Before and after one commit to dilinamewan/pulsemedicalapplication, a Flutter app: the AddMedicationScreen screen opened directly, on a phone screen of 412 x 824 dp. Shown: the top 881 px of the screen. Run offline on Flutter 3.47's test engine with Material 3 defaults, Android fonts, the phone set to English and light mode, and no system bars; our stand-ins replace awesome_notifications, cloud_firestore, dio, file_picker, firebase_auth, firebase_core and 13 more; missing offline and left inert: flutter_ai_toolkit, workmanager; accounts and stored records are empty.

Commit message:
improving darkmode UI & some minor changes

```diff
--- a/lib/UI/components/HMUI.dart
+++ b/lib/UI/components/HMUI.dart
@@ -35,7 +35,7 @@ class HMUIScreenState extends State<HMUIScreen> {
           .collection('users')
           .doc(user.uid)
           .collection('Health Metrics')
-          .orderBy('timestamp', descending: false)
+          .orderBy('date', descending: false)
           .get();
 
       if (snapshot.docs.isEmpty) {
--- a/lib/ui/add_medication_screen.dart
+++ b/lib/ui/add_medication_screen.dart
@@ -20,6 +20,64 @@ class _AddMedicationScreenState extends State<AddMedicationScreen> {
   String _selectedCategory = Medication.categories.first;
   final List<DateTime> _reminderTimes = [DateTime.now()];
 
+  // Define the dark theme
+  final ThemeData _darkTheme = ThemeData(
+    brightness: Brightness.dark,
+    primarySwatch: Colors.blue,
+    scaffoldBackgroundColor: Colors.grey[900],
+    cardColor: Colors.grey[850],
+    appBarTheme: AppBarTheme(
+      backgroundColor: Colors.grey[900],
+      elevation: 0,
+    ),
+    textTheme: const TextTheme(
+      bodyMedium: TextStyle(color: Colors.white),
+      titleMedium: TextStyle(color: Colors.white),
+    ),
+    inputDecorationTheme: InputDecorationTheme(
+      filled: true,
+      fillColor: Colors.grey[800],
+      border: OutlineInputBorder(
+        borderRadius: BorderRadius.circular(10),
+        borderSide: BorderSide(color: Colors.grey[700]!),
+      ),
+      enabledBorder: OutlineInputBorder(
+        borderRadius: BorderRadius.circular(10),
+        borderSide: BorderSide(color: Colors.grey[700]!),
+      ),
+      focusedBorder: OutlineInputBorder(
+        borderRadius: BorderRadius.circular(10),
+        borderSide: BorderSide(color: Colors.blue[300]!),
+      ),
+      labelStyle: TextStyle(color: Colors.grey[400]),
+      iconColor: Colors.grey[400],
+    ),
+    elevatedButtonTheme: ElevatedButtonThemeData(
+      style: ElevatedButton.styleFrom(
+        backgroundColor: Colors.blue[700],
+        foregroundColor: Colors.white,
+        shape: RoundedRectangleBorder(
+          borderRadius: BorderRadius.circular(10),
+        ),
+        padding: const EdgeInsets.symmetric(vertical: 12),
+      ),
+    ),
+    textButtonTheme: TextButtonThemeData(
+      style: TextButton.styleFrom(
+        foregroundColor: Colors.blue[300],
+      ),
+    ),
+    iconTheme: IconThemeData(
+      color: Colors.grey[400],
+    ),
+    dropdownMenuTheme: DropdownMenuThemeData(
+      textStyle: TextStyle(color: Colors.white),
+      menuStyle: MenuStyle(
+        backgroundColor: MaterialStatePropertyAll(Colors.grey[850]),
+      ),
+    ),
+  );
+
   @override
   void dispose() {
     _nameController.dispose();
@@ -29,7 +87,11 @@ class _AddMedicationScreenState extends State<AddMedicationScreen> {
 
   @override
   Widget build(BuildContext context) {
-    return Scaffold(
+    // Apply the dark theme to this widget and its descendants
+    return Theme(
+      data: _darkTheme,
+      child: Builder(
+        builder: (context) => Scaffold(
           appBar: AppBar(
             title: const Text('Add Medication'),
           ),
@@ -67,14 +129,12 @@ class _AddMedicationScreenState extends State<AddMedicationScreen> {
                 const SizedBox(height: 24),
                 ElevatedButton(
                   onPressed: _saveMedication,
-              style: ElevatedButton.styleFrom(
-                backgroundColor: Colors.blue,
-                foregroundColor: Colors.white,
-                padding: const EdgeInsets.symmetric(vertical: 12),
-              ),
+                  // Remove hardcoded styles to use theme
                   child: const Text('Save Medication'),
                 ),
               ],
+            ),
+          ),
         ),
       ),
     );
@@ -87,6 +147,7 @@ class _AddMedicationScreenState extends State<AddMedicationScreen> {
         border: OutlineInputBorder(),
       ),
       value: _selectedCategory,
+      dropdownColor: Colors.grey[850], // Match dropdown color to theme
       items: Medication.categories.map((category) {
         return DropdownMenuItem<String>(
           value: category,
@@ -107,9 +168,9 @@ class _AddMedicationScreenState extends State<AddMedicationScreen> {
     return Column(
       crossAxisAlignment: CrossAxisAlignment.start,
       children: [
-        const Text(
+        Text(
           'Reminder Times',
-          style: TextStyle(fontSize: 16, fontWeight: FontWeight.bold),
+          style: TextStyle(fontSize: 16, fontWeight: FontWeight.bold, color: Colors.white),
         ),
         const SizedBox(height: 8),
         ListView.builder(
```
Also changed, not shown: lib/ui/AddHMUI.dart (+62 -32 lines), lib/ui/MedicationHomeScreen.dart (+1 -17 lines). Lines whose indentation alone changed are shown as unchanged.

______________________________

### EXERCISE
Write out each record exactly, without addition or omission.

### ANSWER TO THE EXERCISE
Before and after one commit to dilinamewan/pulsemedicalapplication, a Flutter app: the AddMedicationScreen screen opened directly, on a phone screen of 412 x 824 dp. Shown: the top 881 px of the screen. Run offline on Flutter 3.47's test engine with Material 3 defaults, Android fonts, the phone set to English and light mode, and no system bars; our stand-ins replace awesome_notifications, cloud_firestore, dio, file_picker, firebase_auth, firebase_core and 13 more; missing offline and left inert: flutter_ai_toolkit, workmanager; accounts and stored records are empty.

Commit message:
improving darkmode UI & some minor changes

```diff
--- a/lib/UI/components/HMUI.dart
+++ b/lib/UI/components/HMUI.dart
@@ -35,7 +35,7 @@ class HMUIScreenState extends State<HMUIScreen> {
           .collection('users')
           .doc(user.uid)
           .collection('Health Metrics')
-          .orderBy('timestamp', descending: false)
+          .orderBy('date', descending: false)
           .get();
 
       if (snapshot.docs.isEmpty) {
--- a/lib/ui/add_medication_screen.dart
+++ b/lib/ui/add_medication_screen.dart
@@ -20,6 +20,64 @@ class _AddMedicationScreenState extends State<AddMedicationScreen> {
   String _selectedCategory = Medication.categories.first;
   final List<DateTime> _reminderTimes = [DateTime.now()];
 
+  // Define the dark theme
+  final ThemeData _darkTheme = ThemeData(
+    brightness: Brightness.dark,
+    primarySwatch: Colors.blue,
+    scaffoldBackgroundColor: Colors.grey[900],
+    cardColor: Colors.grey[850],
+    appBarTheme: AppBarTheme(
+      backgroundColor: Colors.grey[900],
+      elevation: 0,
+    ),
+    textTheme: const TextTheme(
+      bodyMedium: TextStyle(color: Colors.white),
+      titleMedium: TextStyle(color: Colors.white),
+    ),
+    inputDecorationTheme: InputDecorationTheme(
+      filled: true,
+      fillColor: Colors.grey[800],
+      border: OutlineInputBorder(
+        borderRadius: BorderRadius.circular(10),
+        borderSide: BorderSide(color: Colors.grey[700]!),
+      ),
+      enabledBorder: OutlineInputBorder(
+        borderRadius: BorderRadius.circular(10),
+        borderSide: BorderSide(color: Colors.grey[700]!),
+      ),
+      focusedBorder: OutlineInputBorder(
+        borderRadius: BorderRadius.circular(10),
+        borderSide: BorderSide(color: Colors.blue[300]!),
+      ),
+      labelStyle: TextStyle(color: Colors.grey[400]),
+      iconColor: Colors.grey[400],
+    ),
+    elevatedButtonTheme: ElevatedButtonThemeData(
+      style: ElevatedButton.styleFrom(
+        backgroundColor: Colors.blue[700],
+        foregroundColor: Colors.white,
+        shape: RoundedRectangleBorder(
+          borderRadius: BorderRadius.circular(10),
+        ),
+        padding: const EdgeInsets.symmetric(vertical: 12),
+      ),
+    ),
+    textButtonTheme: TextButtonThemeData(
+      style: TextButton.styleFrom(
+        foregroundColor: Colors.blue[300],
+      ),
+    ),
+    iconTheme: IconThemeData(
+      color: Colors.grey[400],
+    ),
+    dropdownMenuTheme: DropdownMenuThemeData(
+      textStyle: TextStyle(color: Colors.white),
+      menuStyle: MenuStyle(
+        backgroundColor: MaterialStatePropertyAll(Colors.grey[850]),
+      ),
+    ),
+  );
+
   @override
   void dispose() {
     _nameController.dispose();
@@ -29,7 +87,11 @@ class _AddMedicationScreenState extends State<AddMedicationScreen> {
 
   @override
   Widget build(BuildContext context) {
-    return Scaffold(
+    // Apply the dark theme to this widget and its descendants
+    return Theme(
+      data: _darkTheme,
+      child: Builder(
+        builder: (context) => Scaffold(
           appBar: AppBar(
             title: const Text('Add Medication'),
           ),
@@ -67,14 +129,12 @@ class _AddMedicationScreenState extends State<AddMedicationScreen> {
                 const SizedBox(height: 24),
                 ElevatedButton(
                   onPressed: _saveMedication,
-              style: ElevatedButton.styleFrom(
-                backgroundColor: Colors.blue,
-                foregroundColor: Colors.white,
-                padding: const EdgeInsets.symmetric(vertical: 12),
-              ),
+                  // Remove hardcoded styles to use theme
                   child: const Text('Save Medication'),
                 ),
               ],
+            ),
+          ),
         ),
       ),
     );
@@ -87,6 +147,7 @@ class _AddMedicationScreenState extends State<AddMedicationScreen> {
         border: OutlineInputBorder(),
       ),
       value: _selectedCategory,
+      dropdownColor: Colors.grey[850], // Match dropdown color to theme
       items: Medication.categories.map((category) {
         return DropdownMenuItem<String>(
           value: category,
@@ -107,9 +168,9 @@ class _AddMedicationScreenState extends State<AddMedicationScreen> {
     return Column(
       crossAxisAlignment: CrossAxisAlignment.start,
       children: [
-        const Text(
+        Text(
           'Reminder Times',
-          style: TextStyle(fontSize: 16, fontWeight: FontWeight.bold),
+          style: TextStyle(fontSize: 16, fontWeight: FontWeight.bold, color: Colors.white),
         ),
         const SizedBox(height: 8),
         ListView.builder(
```
Also changed, not shown: lib/ui/AddHMUI.dart (+62 -32 lines), lib/ui/MedicationHomeScreen.dart (+1 -17 lines). Lines whose indentation alone changed are shown as unchanged.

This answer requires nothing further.